The new machine will be developed alongside experts from Oxford, London, Bristol and Edinburgh, and forms part of the Minister’s ambition for the UK to become the world’s first “quantum-ready” economy.

Backed by £10m government and industry investment, the new machine is hoped to strengthen the UK’s offer to businesses wanting to explore the technology.

Quantum science involves harnessing the unique ways that light and matter behave at atomic or subatomic levels.

This science has already transformed people’s lives by developing the building blocks of modern computers, the mobile phone, and the MRI scanner.

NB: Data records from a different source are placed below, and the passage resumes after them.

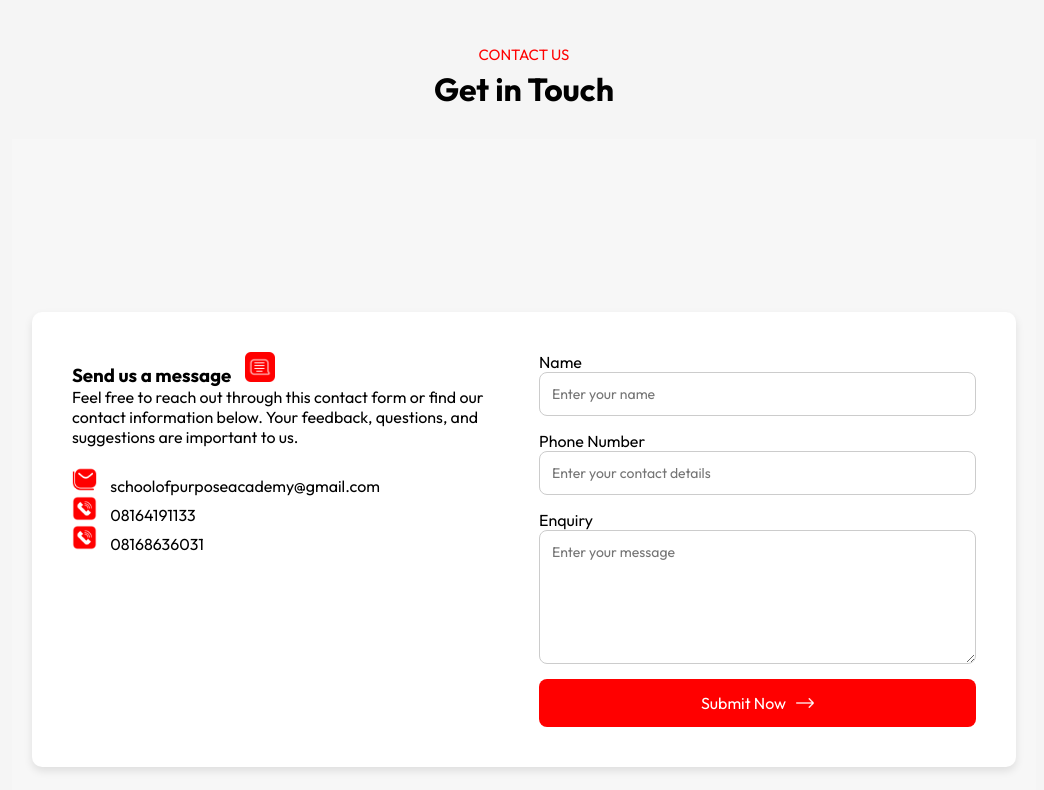
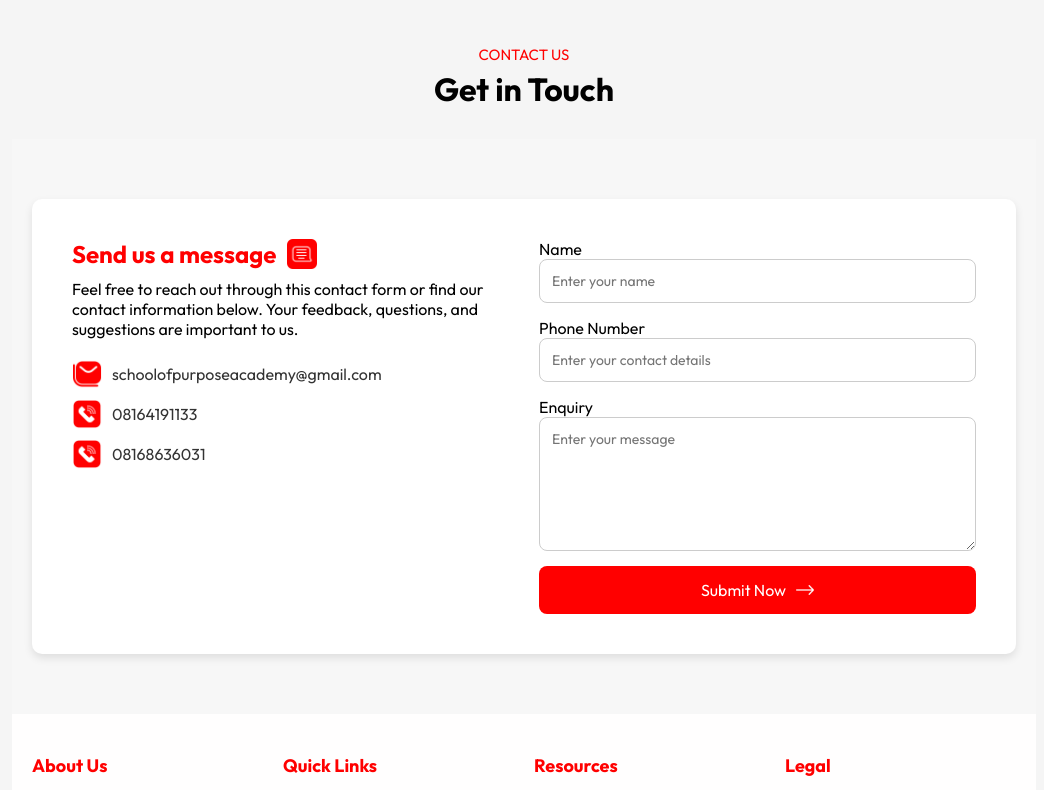
Before and after one commit to DuoDduo/Purpose-Academy, a React (Vite) app: page / in a window 1280 px wide. Shown: the part 4860-5650 px from the top of the page, without its empty margins (116-1160 px from the left). Built offline with nearby package versions, Linux system fonts and the light colour scheme.

Commit message:
adjusted contact form

```diff
--- a/src/components/Contact/Contact.css
+++ b/src/components/Contact/Contact.css
@@ -6,7 +6,7 @@
     padding: 60px 20px;
     background: #f7f7f7;
     width: 100%; /* Ensure full width */
-    min-height: 100vh; /* Cover full screen height */
+    /* min-height: 100vh;  */
 }
 
 /* Contact Box */
@@ -61,9 +61,29 @@
     transition: 0.3s;
     box-sizing: border-box; /* Prevents overflow */
 }
+.contact-info h3 {
+    color: #ff0000;
+    font-size: 24px;
+    font-weight: bold;
+    display: flex;
+    align-items: center;
+    margin-bottom: 10px;
+}
+
+.contact-info h3 img {
+    width: 30px;
+    margin-left: 10px;
+}
+.contact-info ul li {
+    display: flex;
+    align-items: center;
+    font-size: 16px;
+    margin: 10px 0;
+    color: #333;
+}
 /* Contact Info Icons */
 .contact-info ul li img {
-    width: 25px;  /* Adjust size */
+    width: 30px;  /* Adjust size */
     height: auto;
     margin-right: 10px;
 }
@@ -114,7 +134,7 @@
     .contact-info,
     .contact-form {
         width: 100%;
-        text-align: center;
+        /* text-align: center; */
     }
 
     .contact-btn {
```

The new quantum computer will be developed by leading tech company Rigetti Computing, which also developed a cloud-based platform allowing computer programmers to write quantum algorithms.

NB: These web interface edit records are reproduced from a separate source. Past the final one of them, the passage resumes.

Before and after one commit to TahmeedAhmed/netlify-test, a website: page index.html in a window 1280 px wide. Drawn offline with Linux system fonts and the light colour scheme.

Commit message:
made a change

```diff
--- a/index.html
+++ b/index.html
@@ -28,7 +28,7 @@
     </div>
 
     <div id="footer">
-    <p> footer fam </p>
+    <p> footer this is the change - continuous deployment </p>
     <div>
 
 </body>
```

It will work alongside Oxford Instruments, Standard Chartered and Bristol and London-based quantum software start-up Phasecraft, as well as the University of Edinburgh.

The funding for Rigetti UK is part of the government’s Quantum Technologies Challenge, led by UK Research & Innovation.

Rigetti’s computer is reportedly the only known commercially available quantum computing platform that will be both physically based in the UK, and available on the cloud to commercial clients.

Dr Michael Cuthbert National Quantum Computing Centre Director said: “I am pleased with the progress made on the formal structures and governance of the centre. The next steps initiating centre recruitment and commissioning technology work packages are very welcome tangible steps as the centre moves from initialisation and conceptual design to facility construction and operational delivery.”

Minster Solloway also launched the UK’s the National Quantum Computer Centre, based at the Harwell Campus in Oxfordshire.

It is hoped the Centre will bring together academia, businesses and the government to address key challenges to quantum computing, such as scaling-up this technology and making it commercially viable and explore how they can create economic value.